**Task prompt**
Wherever the word "components" occurs in the lines below, copy the whole line.

(Data for this exercise begins)

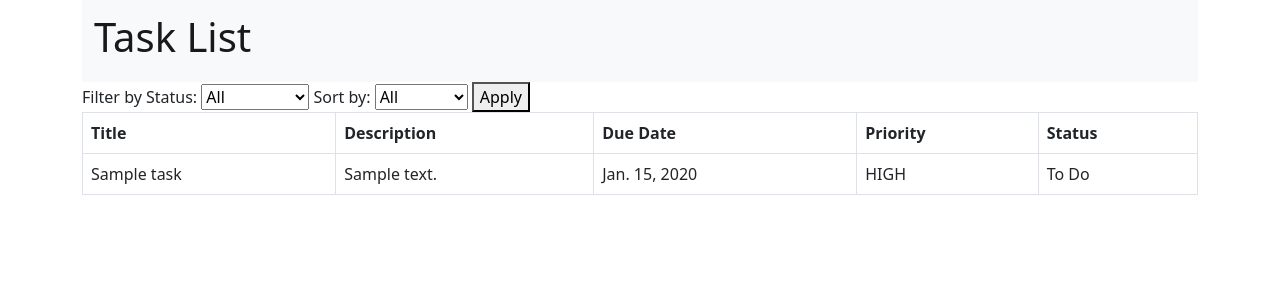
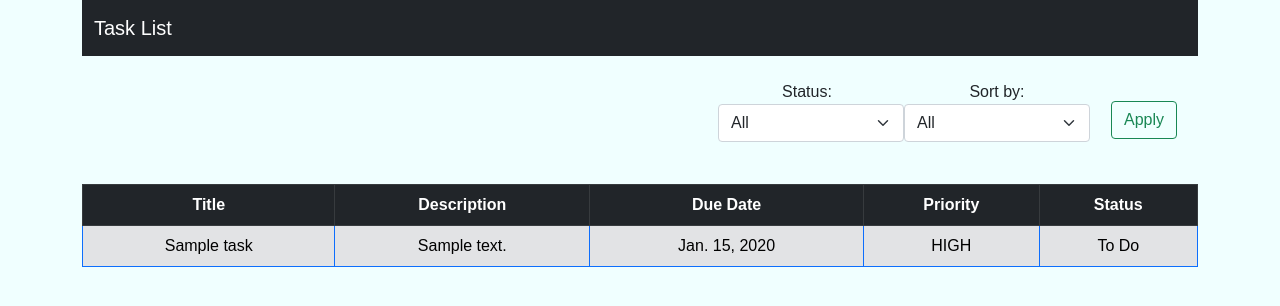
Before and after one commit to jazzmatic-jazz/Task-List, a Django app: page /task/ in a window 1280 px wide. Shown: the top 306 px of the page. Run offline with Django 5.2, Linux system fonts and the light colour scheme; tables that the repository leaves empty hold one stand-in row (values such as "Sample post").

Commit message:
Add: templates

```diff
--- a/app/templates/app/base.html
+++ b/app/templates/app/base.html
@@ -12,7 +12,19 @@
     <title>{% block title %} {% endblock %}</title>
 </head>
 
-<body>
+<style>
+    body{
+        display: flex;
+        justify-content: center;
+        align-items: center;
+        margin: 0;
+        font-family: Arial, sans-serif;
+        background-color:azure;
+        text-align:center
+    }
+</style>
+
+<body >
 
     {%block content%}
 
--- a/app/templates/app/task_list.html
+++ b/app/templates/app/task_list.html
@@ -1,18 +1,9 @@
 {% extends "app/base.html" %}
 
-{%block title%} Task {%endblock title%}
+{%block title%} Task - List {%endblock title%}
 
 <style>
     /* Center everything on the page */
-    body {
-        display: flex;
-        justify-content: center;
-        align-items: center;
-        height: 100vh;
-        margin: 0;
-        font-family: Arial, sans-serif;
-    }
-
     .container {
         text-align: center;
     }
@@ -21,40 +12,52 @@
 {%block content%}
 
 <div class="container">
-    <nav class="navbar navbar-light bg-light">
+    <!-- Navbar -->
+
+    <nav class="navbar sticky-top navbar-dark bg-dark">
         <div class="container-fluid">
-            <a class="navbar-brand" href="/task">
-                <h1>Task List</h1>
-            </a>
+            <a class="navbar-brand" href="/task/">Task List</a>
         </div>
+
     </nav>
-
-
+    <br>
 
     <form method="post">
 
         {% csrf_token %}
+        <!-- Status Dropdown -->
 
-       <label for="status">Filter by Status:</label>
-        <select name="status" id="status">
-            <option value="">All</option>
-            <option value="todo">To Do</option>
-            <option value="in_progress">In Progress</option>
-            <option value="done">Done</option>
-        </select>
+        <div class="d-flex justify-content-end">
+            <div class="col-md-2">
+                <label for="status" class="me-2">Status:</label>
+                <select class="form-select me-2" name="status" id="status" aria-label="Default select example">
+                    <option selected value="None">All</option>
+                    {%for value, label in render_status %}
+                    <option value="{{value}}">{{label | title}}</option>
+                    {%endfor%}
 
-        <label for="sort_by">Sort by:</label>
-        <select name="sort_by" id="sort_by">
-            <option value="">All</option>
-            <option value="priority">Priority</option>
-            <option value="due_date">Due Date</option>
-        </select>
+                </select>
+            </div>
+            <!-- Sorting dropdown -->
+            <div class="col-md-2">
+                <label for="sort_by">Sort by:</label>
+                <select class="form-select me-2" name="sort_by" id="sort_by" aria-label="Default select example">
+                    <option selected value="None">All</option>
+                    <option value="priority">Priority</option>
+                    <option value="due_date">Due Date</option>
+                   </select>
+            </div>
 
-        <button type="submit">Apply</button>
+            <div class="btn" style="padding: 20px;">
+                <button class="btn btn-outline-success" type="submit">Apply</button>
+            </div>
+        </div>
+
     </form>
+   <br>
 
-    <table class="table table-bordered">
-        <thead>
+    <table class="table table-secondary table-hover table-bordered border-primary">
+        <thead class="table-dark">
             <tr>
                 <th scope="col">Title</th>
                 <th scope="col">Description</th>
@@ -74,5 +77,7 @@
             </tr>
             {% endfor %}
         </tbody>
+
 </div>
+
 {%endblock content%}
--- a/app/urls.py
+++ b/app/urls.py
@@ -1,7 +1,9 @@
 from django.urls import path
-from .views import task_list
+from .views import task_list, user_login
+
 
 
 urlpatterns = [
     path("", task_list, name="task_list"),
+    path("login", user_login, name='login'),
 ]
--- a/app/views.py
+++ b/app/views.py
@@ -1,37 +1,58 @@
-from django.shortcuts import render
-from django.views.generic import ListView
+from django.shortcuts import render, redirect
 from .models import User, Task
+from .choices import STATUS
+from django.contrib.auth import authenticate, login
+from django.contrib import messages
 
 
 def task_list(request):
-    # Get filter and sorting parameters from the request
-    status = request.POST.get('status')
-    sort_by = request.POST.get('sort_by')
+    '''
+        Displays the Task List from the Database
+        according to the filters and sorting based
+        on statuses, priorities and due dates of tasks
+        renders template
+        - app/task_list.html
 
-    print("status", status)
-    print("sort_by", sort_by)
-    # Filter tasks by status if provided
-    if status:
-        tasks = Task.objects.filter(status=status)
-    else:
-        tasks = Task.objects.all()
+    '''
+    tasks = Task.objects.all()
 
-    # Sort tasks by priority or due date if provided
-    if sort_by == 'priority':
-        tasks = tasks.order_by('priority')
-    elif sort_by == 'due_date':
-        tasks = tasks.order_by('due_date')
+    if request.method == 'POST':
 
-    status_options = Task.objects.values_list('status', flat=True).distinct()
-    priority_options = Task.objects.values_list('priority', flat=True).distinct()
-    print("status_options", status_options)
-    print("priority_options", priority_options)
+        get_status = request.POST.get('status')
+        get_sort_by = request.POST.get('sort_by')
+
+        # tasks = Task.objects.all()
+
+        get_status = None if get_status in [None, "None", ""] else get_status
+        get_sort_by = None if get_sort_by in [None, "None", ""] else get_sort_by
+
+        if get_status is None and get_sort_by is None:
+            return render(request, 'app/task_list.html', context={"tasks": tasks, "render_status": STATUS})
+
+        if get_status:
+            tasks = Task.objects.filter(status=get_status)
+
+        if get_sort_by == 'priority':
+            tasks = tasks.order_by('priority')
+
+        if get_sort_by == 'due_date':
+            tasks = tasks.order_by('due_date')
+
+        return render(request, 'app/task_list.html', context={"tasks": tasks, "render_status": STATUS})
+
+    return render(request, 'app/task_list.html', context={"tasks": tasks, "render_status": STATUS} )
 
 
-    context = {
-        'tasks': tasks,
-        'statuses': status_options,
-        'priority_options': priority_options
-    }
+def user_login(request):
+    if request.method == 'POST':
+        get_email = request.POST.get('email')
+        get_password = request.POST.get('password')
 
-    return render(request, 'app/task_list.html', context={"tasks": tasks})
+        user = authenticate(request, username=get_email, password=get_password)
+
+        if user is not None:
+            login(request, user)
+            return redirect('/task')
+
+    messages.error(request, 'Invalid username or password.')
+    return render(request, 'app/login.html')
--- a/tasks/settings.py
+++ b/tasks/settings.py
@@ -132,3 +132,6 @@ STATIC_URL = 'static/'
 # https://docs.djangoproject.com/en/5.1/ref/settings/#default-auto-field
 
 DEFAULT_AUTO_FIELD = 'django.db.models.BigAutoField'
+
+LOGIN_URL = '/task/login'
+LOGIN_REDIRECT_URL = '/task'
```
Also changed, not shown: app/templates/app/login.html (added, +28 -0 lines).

(Data for this exercise ends)
(Data for this exercise begins)

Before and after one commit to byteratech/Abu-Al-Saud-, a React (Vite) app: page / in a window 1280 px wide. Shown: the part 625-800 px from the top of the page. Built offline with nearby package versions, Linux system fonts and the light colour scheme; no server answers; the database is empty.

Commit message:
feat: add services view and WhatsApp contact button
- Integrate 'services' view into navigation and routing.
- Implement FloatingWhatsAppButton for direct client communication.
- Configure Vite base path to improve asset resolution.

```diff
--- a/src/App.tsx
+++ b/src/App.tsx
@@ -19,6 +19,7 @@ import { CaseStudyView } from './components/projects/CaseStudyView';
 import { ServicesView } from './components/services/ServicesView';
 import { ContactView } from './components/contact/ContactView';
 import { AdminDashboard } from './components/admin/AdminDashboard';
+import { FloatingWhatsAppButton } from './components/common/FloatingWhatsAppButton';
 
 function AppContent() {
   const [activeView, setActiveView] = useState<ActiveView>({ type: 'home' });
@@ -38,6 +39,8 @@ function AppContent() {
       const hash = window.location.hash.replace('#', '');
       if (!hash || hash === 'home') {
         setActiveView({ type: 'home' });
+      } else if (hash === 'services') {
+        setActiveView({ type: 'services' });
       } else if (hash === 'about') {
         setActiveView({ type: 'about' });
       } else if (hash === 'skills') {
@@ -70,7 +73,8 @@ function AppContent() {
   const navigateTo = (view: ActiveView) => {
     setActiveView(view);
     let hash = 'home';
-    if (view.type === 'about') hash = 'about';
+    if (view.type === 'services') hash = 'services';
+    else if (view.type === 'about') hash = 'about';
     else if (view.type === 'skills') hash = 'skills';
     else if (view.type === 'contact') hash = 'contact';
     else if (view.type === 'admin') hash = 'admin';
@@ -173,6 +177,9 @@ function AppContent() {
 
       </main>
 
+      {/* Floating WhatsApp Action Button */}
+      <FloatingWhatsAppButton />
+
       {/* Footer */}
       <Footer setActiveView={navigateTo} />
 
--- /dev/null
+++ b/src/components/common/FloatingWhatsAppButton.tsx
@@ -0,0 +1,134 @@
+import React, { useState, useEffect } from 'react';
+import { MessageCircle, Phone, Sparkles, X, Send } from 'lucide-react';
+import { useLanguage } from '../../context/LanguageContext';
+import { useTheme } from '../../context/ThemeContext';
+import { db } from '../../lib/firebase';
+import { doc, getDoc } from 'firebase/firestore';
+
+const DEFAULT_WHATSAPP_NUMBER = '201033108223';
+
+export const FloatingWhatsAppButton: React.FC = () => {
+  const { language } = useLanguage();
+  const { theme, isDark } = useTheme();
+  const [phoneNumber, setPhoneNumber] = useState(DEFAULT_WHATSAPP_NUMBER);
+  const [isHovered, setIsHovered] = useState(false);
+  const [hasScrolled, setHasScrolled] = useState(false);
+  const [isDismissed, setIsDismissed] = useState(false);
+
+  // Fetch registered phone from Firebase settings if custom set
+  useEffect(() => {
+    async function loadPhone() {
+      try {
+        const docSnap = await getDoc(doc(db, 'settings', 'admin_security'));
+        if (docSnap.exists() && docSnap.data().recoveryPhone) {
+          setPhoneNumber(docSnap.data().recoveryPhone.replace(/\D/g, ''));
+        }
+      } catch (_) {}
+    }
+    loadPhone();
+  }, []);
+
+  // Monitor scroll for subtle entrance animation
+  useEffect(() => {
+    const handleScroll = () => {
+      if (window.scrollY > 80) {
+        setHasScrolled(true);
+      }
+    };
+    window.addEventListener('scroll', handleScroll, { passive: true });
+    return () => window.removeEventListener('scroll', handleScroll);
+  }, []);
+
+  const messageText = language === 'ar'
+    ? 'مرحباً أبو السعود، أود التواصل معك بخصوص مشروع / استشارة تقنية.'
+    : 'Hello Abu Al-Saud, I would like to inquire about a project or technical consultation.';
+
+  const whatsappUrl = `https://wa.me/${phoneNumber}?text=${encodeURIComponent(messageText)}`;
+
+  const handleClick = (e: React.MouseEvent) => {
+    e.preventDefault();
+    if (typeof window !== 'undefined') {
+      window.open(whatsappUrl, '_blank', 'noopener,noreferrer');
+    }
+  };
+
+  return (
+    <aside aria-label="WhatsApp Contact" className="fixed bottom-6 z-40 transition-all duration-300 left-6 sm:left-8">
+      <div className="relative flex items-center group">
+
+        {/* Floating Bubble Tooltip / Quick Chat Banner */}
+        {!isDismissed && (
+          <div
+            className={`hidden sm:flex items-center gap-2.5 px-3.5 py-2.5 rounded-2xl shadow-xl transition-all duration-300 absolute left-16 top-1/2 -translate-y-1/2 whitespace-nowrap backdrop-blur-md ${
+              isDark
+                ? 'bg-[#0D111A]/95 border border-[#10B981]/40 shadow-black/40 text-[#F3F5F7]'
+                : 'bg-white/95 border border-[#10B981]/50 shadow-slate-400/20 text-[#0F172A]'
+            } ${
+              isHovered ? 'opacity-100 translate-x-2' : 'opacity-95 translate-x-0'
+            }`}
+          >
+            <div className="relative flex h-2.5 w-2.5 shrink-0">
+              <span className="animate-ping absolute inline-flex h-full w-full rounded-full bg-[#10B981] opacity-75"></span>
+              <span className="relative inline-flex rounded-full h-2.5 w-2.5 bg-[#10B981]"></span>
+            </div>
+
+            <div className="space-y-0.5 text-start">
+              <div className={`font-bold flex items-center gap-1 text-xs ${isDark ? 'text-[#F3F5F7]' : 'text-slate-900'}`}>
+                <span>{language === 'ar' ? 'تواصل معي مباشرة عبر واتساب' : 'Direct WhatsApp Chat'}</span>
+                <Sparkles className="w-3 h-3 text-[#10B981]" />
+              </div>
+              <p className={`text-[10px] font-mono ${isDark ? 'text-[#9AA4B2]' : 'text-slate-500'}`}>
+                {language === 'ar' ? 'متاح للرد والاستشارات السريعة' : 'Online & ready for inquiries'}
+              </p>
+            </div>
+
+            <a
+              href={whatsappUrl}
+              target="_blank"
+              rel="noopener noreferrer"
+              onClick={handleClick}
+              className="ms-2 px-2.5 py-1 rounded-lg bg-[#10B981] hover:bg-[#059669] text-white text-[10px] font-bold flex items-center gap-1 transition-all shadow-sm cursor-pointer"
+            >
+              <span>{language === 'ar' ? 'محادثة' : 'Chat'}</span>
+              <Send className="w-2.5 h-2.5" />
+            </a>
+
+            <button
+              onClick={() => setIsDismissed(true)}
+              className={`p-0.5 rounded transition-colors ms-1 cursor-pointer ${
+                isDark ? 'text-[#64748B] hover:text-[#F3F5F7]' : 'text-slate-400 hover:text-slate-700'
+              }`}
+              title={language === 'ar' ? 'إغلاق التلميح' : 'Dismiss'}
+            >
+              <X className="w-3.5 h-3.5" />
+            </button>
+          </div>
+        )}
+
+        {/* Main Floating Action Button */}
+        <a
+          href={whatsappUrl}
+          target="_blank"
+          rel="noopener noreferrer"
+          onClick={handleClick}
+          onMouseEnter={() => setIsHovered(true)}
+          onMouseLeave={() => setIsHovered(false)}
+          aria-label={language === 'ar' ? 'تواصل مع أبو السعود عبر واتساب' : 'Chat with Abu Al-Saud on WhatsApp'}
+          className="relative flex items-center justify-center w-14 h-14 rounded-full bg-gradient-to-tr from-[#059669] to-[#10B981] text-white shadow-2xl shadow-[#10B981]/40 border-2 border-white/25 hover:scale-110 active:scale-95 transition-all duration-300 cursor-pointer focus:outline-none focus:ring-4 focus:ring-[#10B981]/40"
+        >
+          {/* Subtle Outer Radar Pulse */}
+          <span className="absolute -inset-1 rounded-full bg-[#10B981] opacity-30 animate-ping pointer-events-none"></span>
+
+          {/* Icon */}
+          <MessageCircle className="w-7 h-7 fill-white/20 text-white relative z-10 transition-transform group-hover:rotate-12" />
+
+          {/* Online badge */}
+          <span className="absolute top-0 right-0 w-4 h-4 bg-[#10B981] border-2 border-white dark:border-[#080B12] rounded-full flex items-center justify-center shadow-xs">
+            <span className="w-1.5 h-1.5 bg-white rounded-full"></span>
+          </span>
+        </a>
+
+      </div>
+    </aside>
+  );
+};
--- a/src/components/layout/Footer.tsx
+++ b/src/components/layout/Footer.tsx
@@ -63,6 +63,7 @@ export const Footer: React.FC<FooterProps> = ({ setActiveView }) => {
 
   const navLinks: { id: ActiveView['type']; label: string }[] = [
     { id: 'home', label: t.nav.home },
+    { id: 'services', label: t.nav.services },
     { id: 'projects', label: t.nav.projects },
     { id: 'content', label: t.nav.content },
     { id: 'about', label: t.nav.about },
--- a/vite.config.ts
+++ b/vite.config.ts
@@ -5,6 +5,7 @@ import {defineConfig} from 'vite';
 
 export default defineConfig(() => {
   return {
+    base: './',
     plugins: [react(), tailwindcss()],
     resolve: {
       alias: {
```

(Data for this exercise ends)

**Written response**
@@ -19,6 +19,7 @@ import { CaseStudyView } from './components/projects/CaseStudyView';
 import { ServicesView } from './components/services/ServicesView';
 import { ContactView } from './components/contact/ContactView';
 import { AdminDashboard } from './components/admin/AdminDashboard';
+import { FloatingWhatsAppButton } from './components/common/FloatingWhatsAppButton';
+++ b/src/components/common/FloatingWhatsAppButton.tsx
--- a/src/components/layout/Footer.tsx
+++ b/src/components/layout/Footer.tsx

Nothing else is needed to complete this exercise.